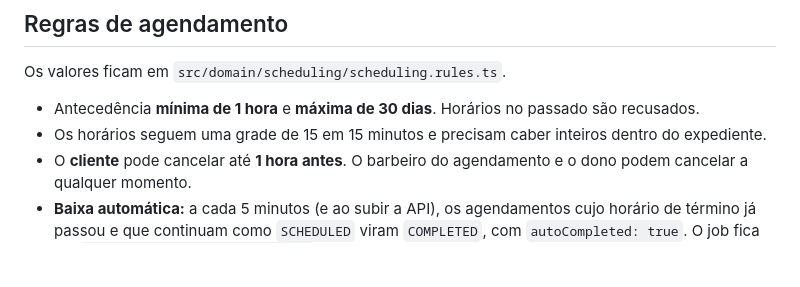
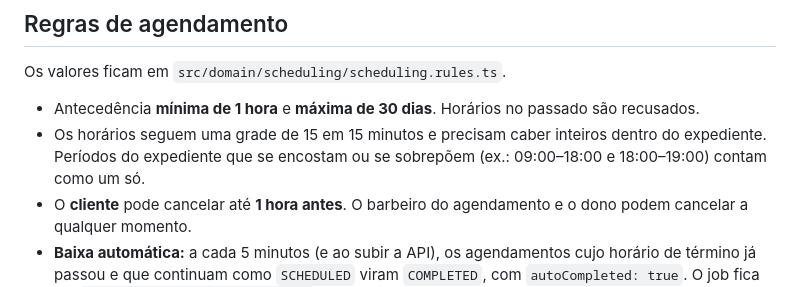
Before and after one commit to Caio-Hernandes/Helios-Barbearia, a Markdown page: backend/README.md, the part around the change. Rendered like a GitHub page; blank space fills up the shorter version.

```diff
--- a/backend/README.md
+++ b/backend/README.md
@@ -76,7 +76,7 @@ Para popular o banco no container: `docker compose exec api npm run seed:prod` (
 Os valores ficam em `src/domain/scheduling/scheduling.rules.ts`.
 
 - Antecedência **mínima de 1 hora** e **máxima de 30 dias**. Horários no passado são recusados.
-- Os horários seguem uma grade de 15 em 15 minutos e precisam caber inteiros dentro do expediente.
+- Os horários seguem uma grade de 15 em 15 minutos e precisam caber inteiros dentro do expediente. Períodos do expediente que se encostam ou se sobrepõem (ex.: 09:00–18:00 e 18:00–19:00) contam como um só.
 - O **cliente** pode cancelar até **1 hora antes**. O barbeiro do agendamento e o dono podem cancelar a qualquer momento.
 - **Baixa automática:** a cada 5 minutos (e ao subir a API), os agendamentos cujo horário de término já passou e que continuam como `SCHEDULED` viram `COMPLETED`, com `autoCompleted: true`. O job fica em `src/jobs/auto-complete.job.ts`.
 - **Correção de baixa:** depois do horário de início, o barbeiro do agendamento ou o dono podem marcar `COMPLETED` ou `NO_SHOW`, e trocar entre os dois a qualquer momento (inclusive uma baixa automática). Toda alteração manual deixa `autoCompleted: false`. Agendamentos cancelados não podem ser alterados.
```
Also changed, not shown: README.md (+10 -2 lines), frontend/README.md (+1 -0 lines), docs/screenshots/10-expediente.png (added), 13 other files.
...
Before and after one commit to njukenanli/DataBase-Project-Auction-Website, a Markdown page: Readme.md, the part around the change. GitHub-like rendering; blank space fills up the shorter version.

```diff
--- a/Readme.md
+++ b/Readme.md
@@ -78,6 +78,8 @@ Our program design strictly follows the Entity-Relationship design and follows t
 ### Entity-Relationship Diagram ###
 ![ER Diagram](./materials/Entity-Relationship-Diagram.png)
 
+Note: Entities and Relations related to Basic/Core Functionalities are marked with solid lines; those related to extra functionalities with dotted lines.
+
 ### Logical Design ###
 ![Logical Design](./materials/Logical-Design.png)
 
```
---
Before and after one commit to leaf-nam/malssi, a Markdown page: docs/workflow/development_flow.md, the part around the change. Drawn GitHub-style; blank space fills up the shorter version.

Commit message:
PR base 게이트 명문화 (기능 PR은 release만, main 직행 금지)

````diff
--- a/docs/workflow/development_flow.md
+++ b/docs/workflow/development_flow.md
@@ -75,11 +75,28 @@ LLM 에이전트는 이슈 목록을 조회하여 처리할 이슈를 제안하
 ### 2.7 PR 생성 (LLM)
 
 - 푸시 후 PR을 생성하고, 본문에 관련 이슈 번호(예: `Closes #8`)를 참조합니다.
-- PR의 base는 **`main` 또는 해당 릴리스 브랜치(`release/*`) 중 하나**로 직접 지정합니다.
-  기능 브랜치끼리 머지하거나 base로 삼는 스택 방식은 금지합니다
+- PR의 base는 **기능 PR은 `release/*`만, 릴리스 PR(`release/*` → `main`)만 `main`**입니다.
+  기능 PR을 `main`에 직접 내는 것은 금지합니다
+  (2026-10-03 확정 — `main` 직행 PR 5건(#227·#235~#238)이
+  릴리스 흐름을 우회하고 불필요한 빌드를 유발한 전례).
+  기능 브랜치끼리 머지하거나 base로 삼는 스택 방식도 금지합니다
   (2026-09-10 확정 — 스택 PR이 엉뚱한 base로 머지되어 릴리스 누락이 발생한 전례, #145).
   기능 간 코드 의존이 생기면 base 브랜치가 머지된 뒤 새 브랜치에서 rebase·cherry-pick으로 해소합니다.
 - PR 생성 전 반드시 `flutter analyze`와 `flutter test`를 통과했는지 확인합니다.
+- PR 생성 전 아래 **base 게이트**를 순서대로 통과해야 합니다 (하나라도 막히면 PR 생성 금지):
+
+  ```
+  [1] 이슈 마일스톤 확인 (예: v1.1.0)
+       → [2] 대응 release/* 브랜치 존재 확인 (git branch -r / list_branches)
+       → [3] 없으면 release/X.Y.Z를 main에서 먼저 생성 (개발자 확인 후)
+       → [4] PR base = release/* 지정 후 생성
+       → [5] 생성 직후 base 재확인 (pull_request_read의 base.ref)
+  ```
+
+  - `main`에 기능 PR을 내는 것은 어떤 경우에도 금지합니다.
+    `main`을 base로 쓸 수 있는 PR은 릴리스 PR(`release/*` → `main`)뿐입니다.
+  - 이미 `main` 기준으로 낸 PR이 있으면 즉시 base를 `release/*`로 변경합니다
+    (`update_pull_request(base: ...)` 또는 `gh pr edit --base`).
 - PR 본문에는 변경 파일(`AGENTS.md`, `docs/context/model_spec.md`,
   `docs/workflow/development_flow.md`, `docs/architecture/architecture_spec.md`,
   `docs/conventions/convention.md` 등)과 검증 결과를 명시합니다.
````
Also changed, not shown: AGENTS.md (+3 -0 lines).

» Brief: Throughout the material above, find each line with "part" and return it.

» Answer:
Before and after one commit to Caio-Hernandes/Helios-Barbearia, a Markdown page: backend/README.md, the part around the change. Rendered like a GitHub page; blank space fills up the shorter version.
Before and after one commit to njukenanli/DataBase-Project-Auction-Website, a Markdown page: Readme.md, the part around the change. GitHub-like rendering; blank space fills up the shorter version.
Before and after one commit to leaf-nam/malssi, a Markdown page: docs/workflow/development_flow.md, the part around the change. Drawn GitHub-style; blank space fills up the shorter version.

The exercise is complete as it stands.